* THE PROBLEM *
Copy out all lines of the material below in which "radius" occurs.

* DATA PROVIDED *
##############################

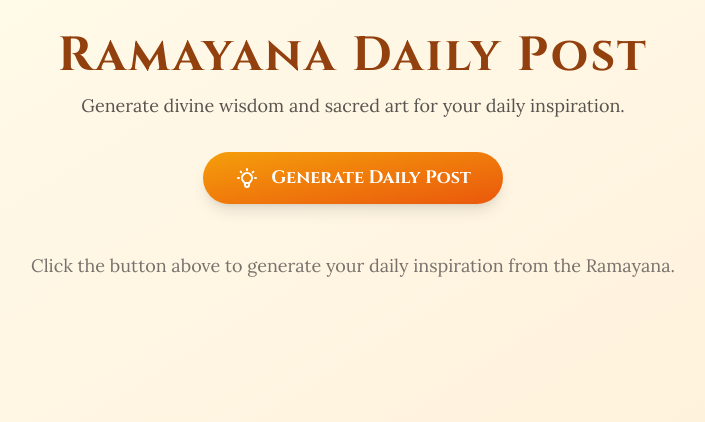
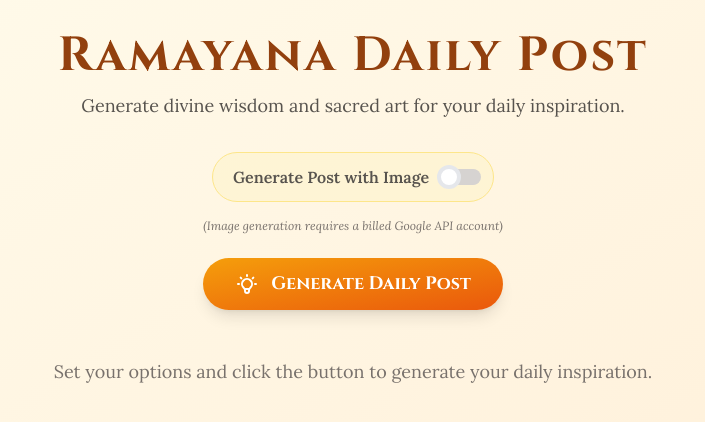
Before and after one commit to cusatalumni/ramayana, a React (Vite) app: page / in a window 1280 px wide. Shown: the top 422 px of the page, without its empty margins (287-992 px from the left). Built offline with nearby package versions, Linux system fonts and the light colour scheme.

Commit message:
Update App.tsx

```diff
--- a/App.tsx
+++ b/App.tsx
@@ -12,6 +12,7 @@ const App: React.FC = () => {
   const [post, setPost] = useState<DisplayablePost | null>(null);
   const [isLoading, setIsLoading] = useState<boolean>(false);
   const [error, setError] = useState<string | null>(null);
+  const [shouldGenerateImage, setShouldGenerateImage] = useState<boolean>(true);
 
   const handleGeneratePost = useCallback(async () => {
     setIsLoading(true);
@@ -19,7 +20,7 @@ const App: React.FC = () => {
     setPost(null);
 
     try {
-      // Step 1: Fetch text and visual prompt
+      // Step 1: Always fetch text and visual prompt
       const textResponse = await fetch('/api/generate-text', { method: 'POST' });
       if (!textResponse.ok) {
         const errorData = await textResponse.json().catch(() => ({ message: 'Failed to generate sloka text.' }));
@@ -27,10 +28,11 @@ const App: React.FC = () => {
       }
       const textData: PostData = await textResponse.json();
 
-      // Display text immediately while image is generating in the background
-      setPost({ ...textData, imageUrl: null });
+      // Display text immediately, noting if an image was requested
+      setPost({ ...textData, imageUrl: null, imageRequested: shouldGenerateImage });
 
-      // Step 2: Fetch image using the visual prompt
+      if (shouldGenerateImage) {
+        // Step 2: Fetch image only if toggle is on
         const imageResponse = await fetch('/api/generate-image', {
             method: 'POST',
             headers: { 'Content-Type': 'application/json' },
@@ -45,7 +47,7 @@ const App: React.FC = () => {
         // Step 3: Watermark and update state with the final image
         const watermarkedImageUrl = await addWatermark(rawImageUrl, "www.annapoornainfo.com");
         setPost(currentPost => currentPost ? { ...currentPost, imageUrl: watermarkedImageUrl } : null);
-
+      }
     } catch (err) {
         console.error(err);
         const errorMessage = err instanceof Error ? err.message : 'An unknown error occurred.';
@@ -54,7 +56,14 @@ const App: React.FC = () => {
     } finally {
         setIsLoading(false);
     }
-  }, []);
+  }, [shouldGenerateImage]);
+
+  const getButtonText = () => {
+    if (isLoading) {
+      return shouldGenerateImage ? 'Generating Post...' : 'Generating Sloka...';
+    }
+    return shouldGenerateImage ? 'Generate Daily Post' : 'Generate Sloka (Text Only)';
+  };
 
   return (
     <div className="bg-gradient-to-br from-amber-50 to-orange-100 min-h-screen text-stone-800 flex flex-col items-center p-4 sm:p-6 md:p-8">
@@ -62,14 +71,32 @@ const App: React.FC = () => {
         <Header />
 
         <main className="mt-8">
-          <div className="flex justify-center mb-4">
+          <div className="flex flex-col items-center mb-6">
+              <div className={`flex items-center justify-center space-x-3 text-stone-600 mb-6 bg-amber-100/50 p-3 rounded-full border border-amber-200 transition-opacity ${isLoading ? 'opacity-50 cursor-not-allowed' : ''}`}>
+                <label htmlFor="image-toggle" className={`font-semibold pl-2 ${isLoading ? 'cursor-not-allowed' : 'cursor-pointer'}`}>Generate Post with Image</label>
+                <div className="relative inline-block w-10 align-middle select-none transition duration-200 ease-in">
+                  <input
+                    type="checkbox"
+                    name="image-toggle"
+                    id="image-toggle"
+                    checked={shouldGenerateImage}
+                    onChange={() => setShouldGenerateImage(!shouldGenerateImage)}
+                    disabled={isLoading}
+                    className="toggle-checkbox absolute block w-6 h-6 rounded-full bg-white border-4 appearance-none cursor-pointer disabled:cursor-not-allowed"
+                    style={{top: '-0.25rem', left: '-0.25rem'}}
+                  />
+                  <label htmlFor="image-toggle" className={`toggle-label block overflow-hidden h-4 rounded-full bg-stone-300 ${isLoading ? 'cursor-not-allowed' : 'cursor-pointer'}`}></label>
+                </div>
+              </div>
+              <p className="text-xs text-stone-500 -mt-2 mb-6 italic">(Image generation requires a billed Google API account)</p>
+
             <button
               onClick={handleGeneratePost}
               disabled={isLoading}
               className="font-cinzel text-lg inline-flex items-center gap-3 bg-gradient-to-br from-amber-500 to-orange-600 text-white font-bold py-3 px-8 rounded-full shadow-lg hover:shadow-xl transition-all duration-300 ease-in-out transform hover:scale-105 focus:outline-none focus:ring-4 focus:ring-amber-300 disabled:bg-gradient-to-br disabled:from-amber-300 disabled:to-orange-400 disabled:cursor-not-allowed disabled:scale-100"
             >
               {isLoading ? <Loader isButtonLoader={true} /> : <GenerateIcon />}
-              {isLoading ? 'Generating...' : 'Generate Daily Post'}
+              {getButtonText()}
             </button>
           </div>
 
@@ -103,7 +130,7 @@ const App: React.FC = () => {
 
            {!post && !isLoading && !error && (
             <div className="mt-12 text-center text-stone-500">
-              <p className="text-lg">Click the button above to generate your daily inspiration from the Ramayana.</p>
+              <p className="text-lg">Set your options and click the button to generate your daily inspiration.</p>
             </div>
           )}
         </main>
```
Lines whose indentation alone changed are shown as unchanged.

##############################

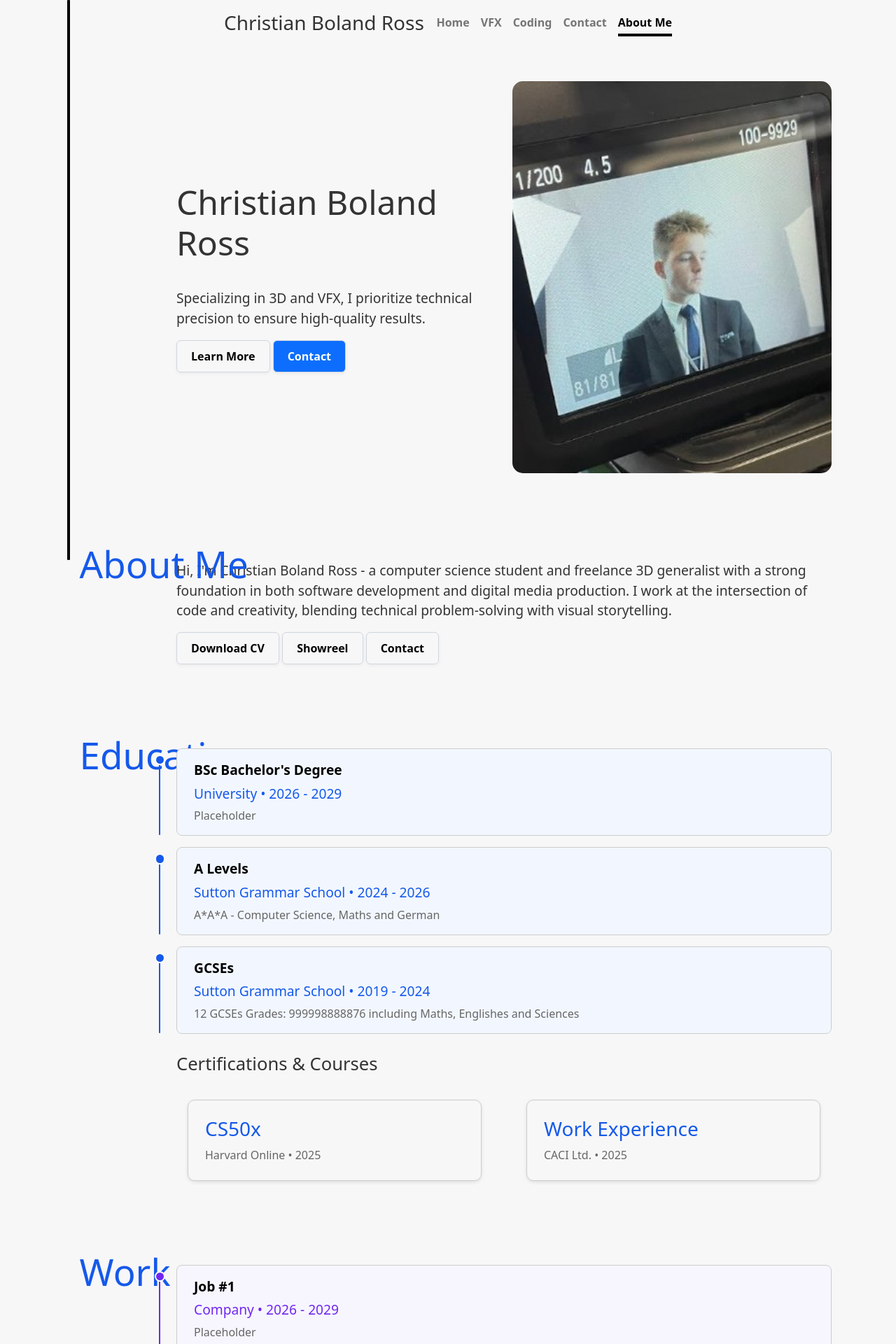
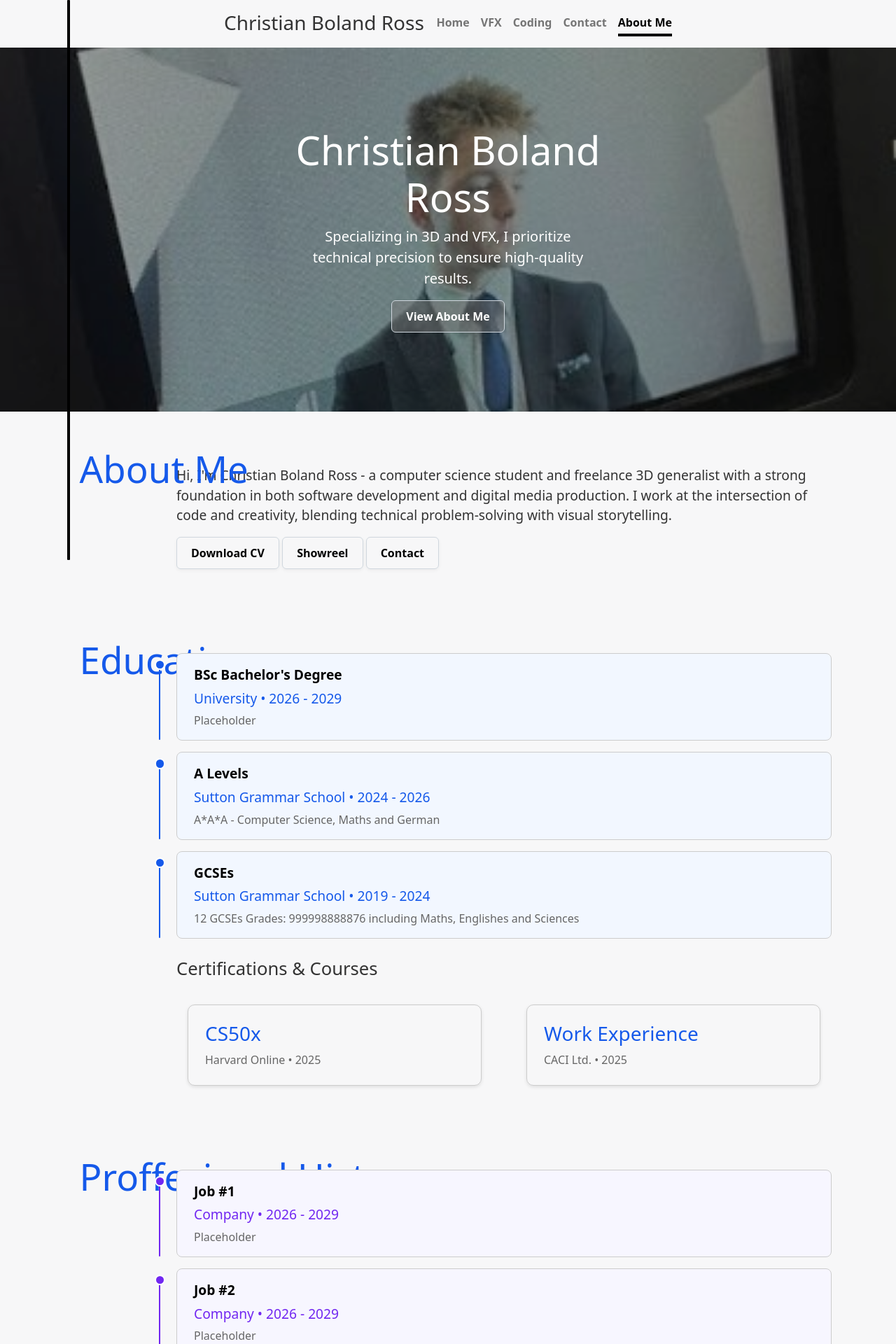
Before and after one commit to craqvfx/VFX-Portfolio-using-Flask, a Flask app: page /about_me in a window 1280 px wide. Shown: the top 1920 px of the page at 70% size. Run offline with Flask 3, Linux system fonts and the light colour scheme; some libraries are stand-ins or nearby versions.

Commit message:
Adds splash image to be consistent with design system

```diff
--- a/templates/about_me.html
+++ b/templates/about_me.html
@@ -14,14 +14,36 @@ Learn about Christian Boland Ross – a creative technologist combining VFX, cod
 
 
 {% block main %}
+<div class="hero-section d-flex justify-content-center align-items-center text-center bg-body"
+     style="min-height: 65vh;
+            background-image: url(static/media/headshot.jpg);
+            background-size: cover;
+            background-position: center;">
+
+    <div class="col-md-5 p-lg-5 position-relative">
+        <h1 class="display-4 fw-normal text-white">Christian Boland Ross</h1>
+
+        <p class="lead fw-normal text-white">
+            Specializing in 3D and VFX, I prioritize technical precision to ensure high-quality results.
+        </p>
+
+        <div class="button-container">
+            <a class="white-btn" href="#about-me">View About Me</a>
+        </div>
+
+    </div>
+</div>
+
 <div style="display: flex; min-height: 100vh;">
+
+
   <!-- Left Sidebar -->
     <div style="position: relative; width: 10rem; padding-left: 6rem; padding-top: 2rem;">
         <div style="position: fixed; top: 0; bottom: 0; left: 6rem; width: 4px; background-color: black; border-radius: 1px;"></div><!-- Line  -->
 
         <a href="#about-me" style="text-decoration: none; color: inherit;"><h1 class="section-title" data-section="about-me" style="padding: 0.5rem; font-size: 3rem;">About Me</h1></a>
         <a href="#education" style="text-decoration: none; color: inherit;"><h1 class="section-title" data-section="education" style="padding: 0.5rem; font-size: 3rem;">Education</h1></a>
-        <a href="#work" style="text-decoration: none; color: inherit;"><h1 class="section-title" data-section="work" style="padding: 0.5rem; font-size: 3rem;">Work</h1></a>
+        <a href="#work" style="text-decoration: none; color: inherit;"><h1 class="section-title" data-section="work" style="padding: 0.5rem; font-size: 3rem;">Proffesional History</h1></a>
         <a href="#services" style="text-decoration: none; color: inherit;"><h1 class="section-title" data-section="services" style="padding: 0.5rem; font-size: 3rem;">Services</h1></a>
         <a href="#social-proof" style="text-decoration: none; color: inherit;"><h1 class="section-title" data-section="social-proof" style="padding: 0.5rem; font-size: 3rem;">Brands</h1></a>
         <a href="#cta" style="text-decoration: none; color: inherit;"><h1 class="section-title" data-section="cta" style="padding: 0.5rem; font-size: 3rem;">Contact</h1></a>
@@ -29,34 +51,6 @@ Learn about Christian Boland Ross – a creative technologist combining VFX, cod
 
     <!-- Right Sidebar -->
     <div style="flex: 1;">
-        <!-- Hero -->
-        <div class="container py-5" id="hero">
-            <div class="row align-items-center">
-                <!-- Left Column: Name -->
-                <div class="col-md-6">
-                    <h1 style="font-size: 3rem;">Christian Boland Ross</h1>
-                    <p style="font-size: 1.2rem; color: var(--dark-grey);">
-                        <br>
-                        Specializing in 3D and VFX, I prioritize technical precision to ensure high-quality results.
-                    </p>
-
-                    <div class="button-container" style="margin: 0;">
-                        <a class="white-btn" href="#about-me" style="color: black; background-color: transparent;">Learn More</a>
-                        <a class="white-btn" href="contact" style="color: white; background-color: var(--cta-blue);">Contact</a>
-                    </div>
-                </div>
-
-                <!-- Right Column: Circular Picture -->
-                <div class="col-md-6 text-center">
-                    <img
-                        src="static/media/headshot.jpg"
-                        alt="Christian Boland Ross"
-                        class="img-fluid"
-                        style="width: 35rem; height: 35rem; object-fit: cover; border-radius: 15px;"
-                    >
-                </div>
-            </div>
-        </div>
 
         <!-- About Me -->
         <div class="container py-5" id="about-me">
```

##############################

* OUTPUT BELOW *
         <div style="position: fixed; top: 0; bottom: 0; left: 6rem; width: 4px; background-color: black; border-radius: 1px;"></div><!-- Line  -->
-                        style="width: 35rem; height: 35rem; object-fit: cover; border-radius: 15px;"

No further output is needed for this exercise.